(PROBLEM DETAILS) Exactly as written, reproduce the lines from the beginning of the data through the line containing "TIME CONSUMPTION LOGIC"; the pictures are not reproduced.

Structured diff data

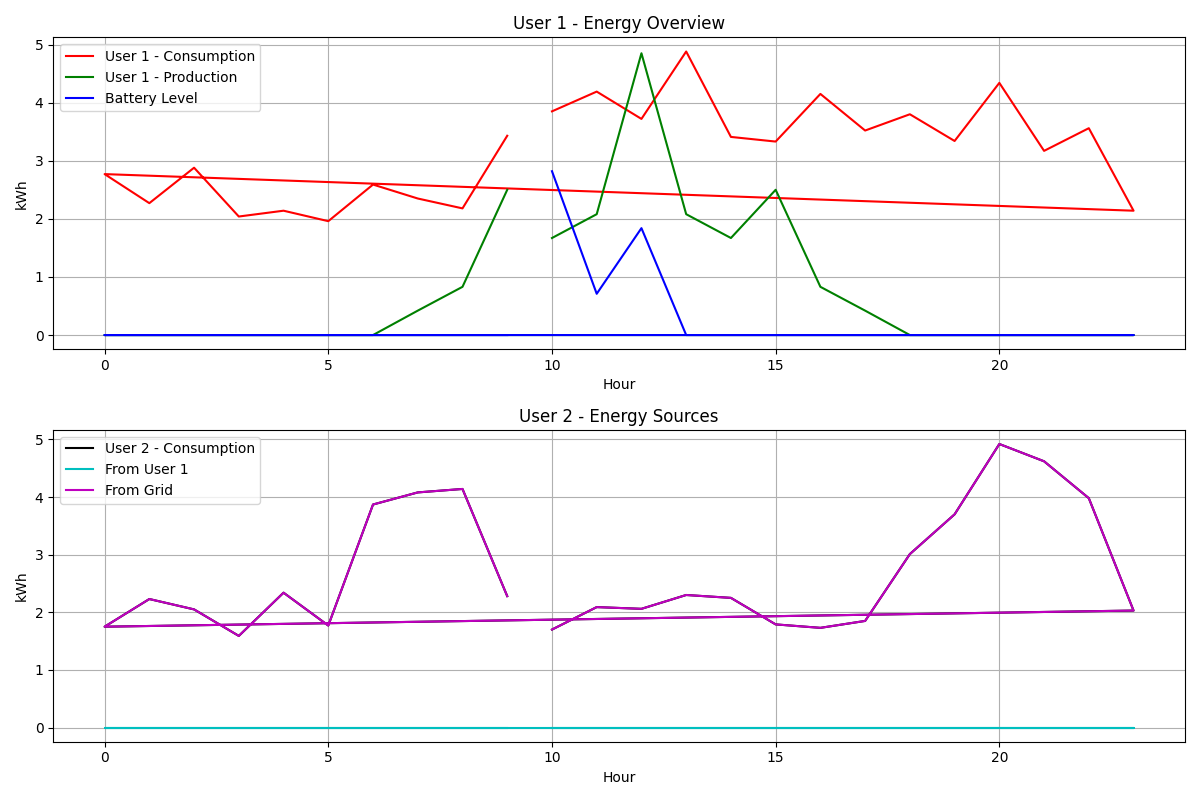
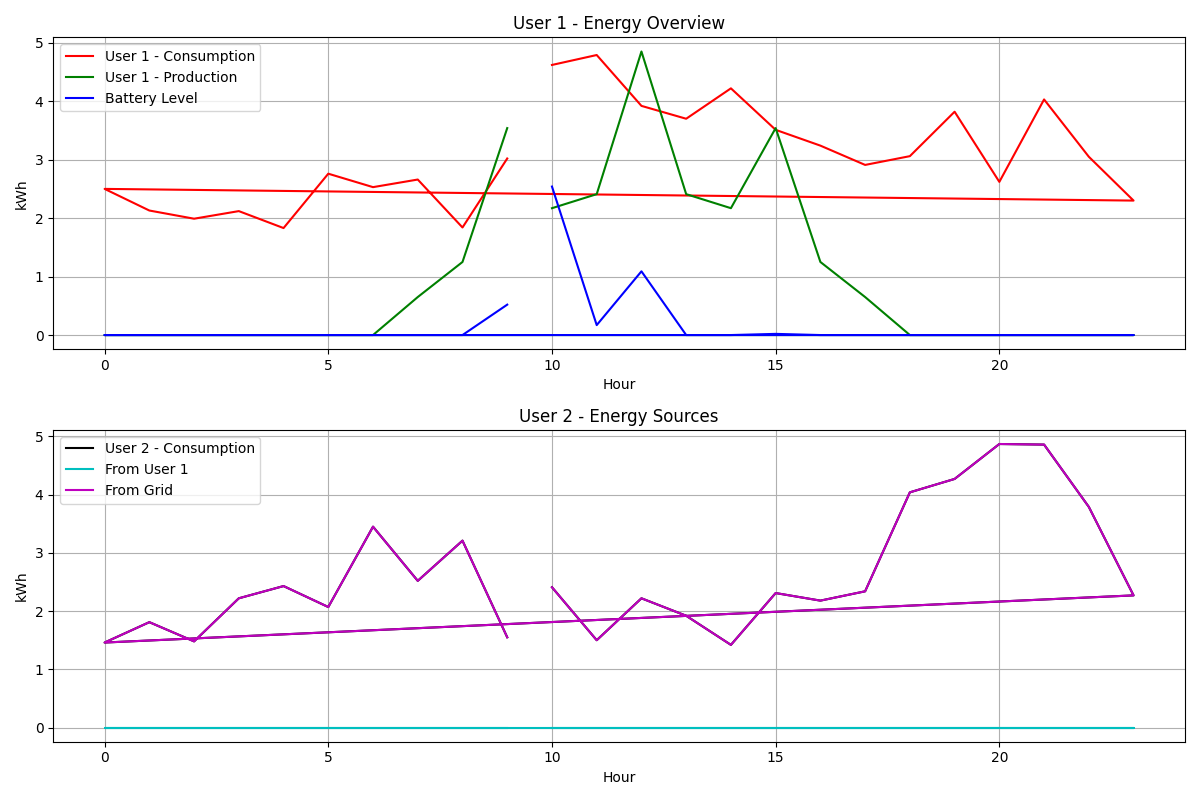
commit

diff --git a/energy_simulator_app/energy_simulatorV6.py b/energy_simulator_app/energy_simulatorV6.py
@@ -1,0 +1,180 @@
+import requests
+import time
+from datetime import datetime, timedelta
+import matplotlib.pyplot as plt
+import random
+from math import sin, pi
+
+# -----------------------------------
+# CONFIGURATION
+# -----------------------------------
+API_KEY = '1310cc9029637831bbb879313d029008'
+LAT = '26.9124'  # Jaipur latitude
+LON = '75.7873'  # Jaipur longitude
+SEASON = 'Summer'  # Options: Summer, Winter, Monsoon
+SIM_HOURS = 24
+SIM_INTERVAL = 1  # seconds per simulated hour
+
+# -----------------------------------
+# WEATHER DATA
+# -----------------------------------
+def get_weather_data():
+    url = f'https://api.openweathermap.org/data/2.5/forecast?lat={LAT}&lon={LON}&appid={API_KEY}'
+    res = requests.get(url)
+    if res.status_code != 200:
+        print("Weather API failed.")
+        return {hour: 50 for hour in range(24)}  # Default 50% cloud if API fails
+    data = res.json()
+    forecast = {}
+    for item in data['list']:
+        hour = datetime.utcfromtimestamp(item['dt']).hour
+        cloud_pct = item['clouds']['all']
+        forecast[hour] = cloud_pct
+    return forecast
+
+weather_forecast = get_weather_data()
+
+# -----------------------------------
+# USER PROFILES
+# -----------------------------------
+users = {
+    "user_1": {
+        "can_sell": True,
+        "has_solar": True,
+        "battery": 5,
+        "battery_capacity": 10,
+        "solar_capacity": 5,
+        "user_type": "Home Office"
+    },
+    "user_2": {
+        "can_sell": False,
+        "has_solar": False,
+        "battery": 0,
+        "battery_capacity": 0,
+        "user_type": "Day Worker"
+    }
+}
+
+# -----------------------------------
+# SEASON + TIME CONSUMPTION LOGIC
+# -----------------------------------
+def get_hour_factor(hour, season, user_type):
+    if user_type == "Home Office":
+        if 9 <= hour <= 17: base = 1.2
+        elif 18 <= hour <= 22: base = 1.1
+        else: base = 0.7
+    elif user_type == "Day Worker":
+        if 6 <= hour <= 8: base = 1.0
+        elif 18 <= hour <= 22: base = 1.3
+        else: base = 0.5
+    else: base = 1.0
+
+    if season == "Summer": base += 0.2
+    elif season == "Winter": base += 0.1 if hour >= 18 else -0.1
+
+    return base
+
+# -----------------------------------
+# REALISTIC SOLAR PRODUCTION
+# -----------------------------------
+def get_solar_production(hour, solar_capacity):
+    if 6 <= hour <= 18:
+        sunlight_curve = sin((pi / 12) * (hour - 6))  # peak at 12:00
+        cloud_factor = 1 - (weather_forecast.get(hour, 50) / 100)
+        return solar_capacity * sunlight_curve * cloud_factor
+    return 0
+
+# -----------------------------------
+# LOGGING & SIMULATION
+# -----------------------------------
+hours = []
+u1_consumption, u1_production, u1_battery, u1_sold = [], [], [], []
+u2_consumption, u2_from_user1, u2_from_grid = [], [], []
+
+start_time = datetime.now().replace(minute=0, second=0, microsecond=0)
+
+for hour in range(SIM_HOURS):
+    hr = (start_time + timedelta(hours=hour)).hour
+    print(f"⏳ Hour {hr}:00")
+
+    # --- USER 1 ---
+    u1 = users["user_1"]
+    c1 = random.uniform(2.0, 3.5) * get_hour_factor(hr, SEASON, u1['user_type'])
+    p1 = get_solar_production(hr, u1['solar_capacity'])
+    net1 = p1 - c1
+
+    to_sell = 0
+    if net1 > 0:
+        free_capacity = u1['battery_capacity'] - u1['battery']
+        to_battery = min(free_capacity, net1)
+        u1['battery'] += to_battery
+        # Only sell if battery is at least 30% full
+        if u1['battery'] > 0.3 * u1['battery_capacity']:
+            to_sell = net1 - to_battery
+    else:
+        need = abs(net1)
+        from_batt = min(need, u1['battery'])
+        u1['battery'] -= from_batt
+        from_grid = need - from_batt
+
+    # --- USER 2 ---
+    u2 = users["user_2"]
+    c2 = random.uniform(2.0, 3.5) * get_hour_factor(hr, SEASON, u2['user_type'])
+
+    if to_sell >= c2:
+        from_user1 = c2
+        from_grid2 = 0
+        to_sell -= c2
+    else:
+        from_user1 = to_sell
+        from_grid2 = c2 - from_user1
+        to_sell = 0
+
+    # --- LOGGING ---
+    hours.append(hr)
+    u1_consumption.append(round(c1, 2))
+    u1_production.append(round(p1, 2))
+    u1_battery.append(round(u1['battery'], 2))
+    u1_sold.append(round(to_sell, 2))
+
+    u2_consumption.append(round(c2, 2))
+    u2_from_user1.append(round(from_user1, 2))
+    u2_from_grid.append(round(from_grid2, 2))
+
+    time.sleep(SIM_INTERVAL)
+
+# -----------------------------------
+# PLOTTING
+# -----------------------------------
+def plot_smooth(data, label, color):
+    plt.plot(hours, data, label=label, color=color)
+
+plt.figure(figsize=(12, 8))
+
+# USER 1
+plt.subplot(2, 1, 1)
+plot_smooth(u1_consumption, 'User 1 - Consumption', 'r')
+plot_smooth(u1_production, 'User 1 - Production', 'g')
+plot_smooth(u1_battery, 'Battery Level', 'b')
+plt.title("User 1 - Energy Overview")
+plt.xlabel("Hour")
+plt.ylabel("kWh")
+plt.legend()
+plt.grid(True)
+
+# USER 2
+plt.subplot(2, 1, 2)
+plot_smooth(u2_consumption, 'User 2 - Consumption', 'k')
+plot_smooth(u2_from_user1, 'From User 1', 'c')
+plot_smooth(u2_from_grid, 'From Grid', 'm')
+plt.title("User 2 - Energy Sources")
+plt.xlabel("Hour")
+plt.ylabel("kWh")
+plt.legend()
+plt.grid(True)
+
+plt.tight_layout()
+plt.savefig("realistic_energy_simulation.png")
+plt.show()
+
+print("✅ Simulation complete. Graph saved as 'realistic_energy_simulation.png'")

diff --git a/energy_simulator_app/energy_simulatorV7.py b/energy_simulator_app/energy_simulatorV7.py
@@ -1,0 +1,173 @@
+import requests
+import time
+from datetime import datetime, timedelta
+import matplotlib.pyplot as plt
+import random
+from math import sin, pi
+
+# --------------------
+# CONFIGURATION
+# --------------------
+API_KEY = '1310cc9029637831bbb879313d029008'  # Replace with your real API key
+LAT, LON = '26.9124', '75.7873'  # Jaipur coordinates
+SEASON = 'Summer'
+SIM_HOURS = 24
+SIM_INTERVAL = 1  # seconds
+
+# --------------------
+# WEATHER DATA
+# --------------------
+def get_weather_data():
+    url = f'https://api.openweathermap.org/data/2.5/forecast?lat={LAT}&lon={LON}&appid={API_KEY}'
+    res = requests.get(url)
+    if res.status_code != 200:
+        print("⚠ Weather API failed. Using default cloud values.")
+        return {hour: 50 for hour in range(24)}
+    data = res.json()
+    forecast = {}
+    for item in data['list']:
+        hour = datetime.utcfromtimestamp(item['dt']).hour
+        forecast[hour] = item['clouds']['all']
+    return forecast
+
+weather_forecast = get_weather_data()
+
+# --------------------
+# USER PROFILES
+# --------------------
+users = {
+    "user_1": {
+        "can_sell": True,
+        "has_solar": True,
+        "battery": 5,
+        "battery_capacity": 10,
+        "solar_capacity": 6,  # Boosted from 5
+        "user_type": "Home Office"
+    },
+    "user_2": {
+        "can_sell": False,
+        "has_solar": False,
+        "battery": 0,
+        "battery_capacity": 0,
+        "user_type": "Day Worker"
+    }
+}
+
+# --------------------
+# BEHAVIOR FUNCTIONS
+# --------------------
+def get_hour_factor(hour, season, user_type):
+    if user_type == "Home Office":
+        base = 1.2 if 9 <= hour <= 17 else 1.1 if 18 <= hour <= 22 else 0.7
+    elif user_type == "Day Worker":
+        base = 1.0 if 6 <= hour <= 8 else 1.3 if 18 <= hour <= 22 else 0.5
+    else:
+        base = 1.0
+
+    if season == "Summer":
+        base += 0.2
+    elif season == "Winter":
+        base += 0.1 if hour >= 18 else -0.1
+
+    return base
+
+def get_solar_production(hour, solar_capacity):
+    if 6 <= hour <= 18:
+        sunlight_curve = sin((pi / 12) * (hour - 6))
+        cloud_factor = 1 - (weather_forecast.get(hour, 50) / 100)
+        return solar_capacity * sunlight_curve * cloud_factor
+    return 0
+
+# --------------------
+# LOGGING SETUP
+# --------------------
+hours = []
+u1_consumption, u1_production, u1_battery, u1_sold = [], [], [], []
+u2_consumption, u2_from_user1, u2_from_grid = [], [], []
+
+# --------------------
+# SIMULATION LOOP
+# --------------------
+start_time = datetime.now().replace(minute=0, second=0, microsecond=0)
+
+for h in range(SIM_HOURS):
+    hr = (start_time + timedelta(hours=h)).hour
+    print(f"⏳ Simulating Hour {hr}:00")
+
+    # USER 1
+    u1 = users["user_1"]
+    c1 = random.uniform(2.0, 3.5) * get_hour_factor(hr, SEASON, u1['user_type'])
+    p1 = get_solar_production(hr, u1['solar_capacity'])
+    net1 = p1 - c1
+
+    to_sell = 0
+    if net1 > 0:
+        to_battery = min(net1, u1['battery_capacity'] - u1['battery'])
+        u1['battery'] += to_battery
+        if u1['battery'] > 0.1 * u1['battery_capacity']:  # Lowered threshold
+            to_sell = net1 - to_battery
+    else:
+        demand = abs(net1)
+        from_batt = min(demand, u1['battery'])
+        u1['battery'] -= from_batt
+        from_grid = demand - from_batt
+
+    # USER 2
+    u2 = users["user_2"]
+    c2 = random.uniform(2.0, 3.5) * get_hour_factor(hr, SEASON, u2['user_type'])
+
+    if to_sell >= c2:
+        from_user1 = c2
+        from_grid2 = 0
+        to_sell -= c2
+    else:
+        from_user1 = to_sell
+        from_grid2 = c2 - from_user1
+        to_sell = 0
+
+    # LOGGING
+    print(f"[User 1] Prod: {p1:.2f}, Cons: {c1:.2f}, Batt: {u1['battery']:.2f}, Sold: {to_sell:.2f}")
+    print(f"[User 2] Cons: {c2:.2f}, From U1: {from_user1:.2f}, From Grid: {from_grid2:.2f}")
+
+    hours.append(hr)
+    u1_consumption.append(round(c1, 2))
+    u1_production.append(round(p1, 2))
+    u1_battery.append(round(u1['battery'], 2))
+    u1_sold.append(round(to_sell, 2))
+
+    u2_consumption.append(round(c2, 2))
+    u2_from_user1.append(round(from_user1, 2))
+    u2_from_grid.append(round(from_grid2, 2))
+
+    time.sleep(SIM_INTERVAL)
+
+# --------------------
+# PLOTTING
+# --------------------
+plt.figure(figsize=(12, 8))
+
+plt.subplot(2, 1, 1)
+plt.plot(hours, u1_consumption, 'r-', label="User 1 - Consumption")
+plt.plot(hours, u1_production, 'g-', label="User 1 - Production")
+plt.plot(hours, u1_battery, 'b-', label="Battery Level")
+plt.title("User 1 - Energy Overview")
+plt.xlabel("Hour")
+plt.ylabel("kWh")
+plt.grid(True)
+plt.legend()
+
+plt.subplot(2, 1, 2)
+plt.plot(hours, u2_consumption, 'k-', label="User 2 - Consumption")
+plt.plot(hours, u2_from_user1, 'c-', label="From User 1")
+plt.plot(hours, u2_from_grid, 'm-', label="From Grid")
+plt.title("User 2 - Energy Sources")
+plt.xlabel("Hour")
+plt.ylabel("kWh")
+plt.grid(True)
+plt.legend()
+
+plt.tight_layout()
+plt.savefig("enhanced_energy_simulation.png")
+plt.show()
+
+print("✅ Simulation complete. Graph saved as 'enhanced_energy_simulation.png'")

(ANSWER SECTION)
commit

diff --git a/energy_simulator_app/energy_simulatorV6.py b/energy_simulator_app/energy_simulatorV6.py
@@ -1,0 +1,180 @@
+import requests
+import time
+from datetime import datetime, timedelta
+import matplotlib.pyplot as plt
+import random
+from math import sin, pi
+
+# -----------------------------------
+# CONFIGURATION
+# -----------------------------------
+API_KEY = '1310cc9029637831bbb879313d029008'
+LAT = '26.9124'  # Jaipur latitude
+LON = '75.7873'  # Jaipur longitude
+SEASON = 'Summer'  # Options: Summer, Winter, Monsoon
+SIM_HOURS = 24
+SIM_INTERVAL = 1  # seconds per simulated hour
+
+# -----------------------------------
+# WEATHER DATA
+# -----------------------------------
+def get_weather_data():
+    url = f'https://api.openweathermap.org/data/2.5/forecast?lat={LAT}&lon={LON}&appid={API_KEY}'
+    res = requests.get(url)
+    if res.status_code != 200:
+        print("Weather API failed.")
+        return {hour: 50 for hour in range(24)}  # Default 50% cloud if API fails
+    data = res.json()
+    forecast = {}
+    for item in data['list']:
+        hour = datetime.utcfromtimestamp(item['dt']).hour
+        cloud_pct = item['clouds']['all']
+        forecast[hour] = cloud_pct
+    return forecast
+
+weather_forecast = get_weather_data()
+
+# -----------------------------------
+# USER PROFILES
+# -----------------------------------
+users = {
+    "user_1": {
+        "can_sell": True,
+        "has_solar": True,
+        "battery": 5,
+        "battery_capacity": 10,
+        "solar_capacity": 5,
+        "user_type": "Home Office"
+    },
+    "user_2": {
+        "can_sell": False,
+        "has_solar": False,
+        "battery": 0,
+        "battery_capacity": 0,
+        "user_type": "Day Worker"
+    }
+}
+
+# -----------------------------------
+# SEASON + TIME CONSUMPTION LOGIC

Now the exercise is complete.